  6. A. K. Balaram, A. R. Hsu, T. B. Rapp, V. Mehta, and R. R. Bindra, “Large solitary glomus tumor of the wrist involving the radial artery,” The American Journal of Orthopedics, vol. 43, no. 12, pp. 567–570, 2014. View at Google Scholar
  7. K.-B. Chen and L. Chen, “Glomus tumor in the stomach: a case report and review of the literature,” Oncology Letters, vol. 7, no. 6, pp. 1790–1792, 2014. View at Publisher · View at Google Scholar · View at Scopus
  8. R. Barua, “Glomus tumor of the colon. First reported case,” Diseases of the Colon and Rectum, vol. 31, no. 2, pp. 138–140, 1988. View at Publisher · View at Google Scholar · View at Scopus
  9. N. Aslam, Z.-U.-S. Qazi, A. H. Ahmad, and R. U. Khan, “Malignant glomus tumour of larynx: first case report and literature review,” The Journal of Laryngology and Otology, vol. 126, no. 7, pp. 743–746, 2012. View at Publisher · View at Google Scholar · View at Scopus
  10. A. L. Folpe, J. C. Fanburg-Smith, M. Miettinen, and S. W. Weiss, “Atypical and malignant glomus tumors: analysis of 52 cases, with a proposal for the reclassification of glomus tumors,” The American Journal of Surgical Pathology, vol. 25, no. 1, pp. 1–12, 2001. View at Publisher · View at Google Scholar · View at Scopus
  11. B. Frumuseanu, R. Balanescu, A. Ulici et al., “A new case of lower extremity glomus tumor up-to date review and case report,” Journal of Medicine and Life, vol. 5, no. 2, pp. 211–214, 2012. View at Google Scholar · View at Scopus
  12. J.-L. Drape, I. Idy-Peretti, S. Goettmann et al., “Subungual glomus tumors: evaluation with MR imaging,” Radiology, vol. 195, no. 2, pp. 507–515, 1995. View at Publisher · View at Google Scholar · View at Scopus

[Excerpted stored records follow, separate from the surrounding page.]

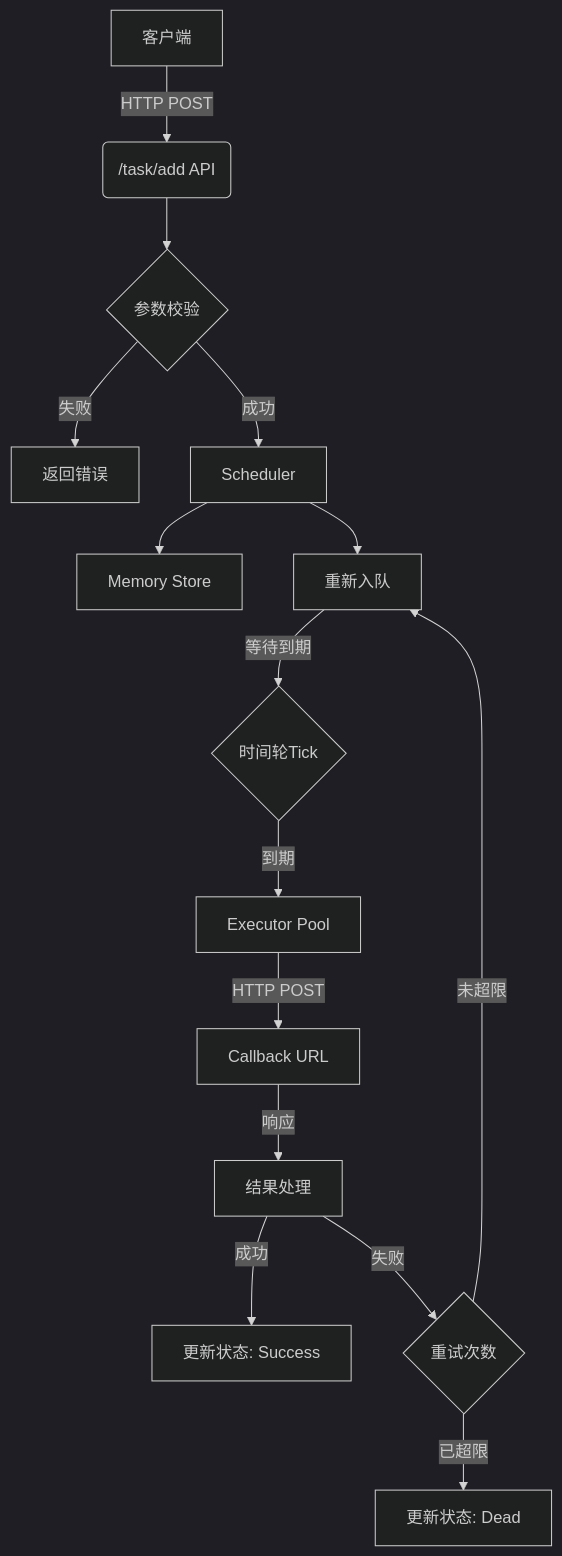
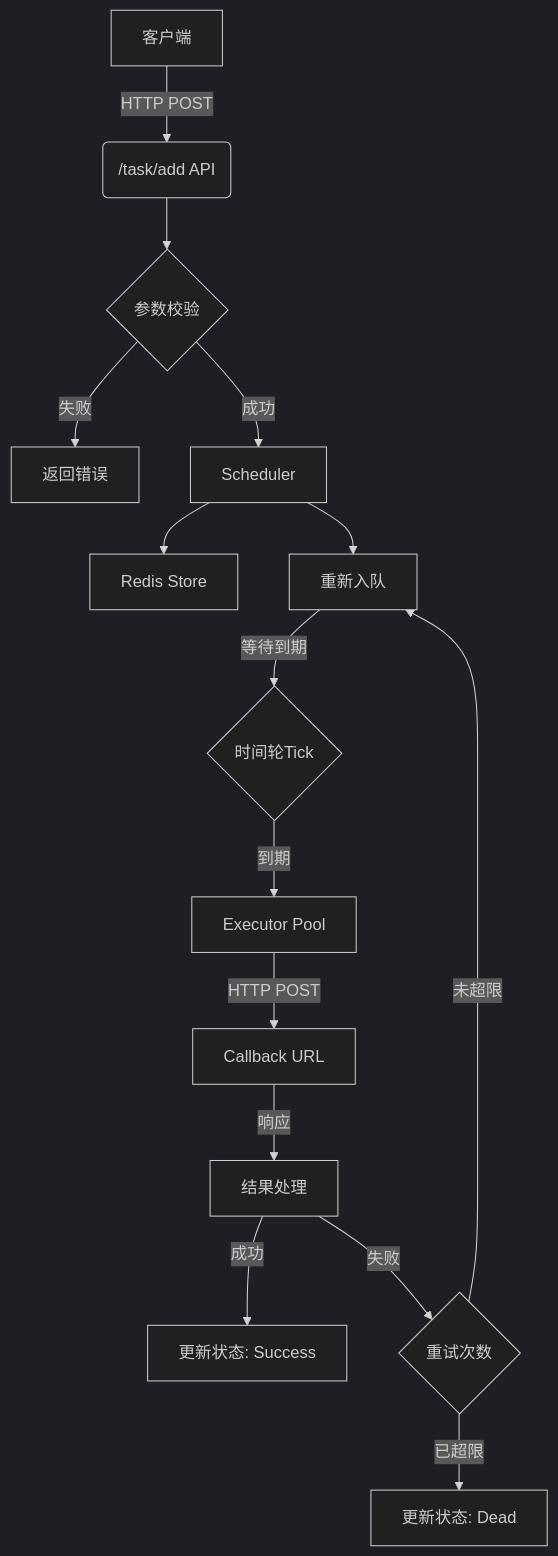
One commit to hfan-g/go-delay-queue changed the first of 2 diagrams in README.md. Above: the diagram before and after it, drawn with Mermaid (dark theme). The commit also changed other lines of this file, not shown here.

````diff
--- a/README.md
+++ b/README.md
@@ -59,17 +78,17 @@
 ```mermaid
 flowchart TD
     A[客户端] -->|HTTP POST| B(/task/add API)
     B --> C{参数校验}
     C -->|失败| D[返回错误]
     C -->|成功| E[Scheduler]
-    E --> F[Memory Store]
+    E --> F[Redis Store]
     E --> G[Timing Wheel]
     G -->|等待到期| H{时间轮Tick}
     H -->|到期| I[Executor Pool]
     I -->|HTTP POST| J[Callback URL]
     J -->|响应| K[结果处理]
     K -->|成功| L[更新状态: Success]
     K -->|失败| M{重试次数}
     M -->|未超限| G[重新入队]
     M -->|已超限| N[更新状态: Dead]
 ```
````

  13. S. K. Trehan, E. A. Athanasian, E. F. DiCarlo, D. N. Mintz, and A. Daluiski, “Characteristics of glomus tumors in the hand not diagnosed on magnetic resonance imaging,” The Journal of Hand Surgery, vol. 40, no. 3, pp. 542–545, 2015. View at Publisher · View at Google Scholar · View at Scopus

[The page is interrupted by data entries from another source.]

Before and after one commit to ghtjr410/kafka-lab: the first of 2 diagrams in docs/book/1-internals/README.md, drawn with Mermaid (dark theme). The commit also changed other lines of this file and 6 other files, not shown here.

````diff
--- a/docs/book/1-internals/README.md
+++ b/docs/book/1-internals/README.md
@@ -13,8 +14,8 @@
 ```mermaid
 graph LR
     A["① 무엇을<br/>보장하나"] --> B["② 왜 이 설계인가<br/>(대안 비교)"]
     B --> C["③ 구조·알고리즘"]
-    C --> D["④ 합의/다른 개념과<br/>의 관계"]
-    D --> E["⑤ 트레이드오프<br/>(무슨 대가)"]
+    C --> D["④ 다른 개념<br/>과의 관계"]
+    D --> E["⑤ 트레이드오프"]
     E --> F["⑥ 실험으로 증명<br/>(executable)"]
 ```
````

  14. A. G. Rao, D. Indira, and J. Kamal, “Extra digital glomangioma,” Indian Journal of Dermatology, vol. 55, no. 4, pp. 397–398, 2010. View at Publisher · View at Google Scholar · View at Scopus
  15. P. Sanders, R. J. Spouge, M. Akbari, and D. J. Spouge, “Ethanol ablation of extradigital solid glomus tumors,” Skeletal Radiology, vol. 43, no. 12, pp. 1755–1759, 2014. View at Publisher · View at Google Scholar · View at Scopus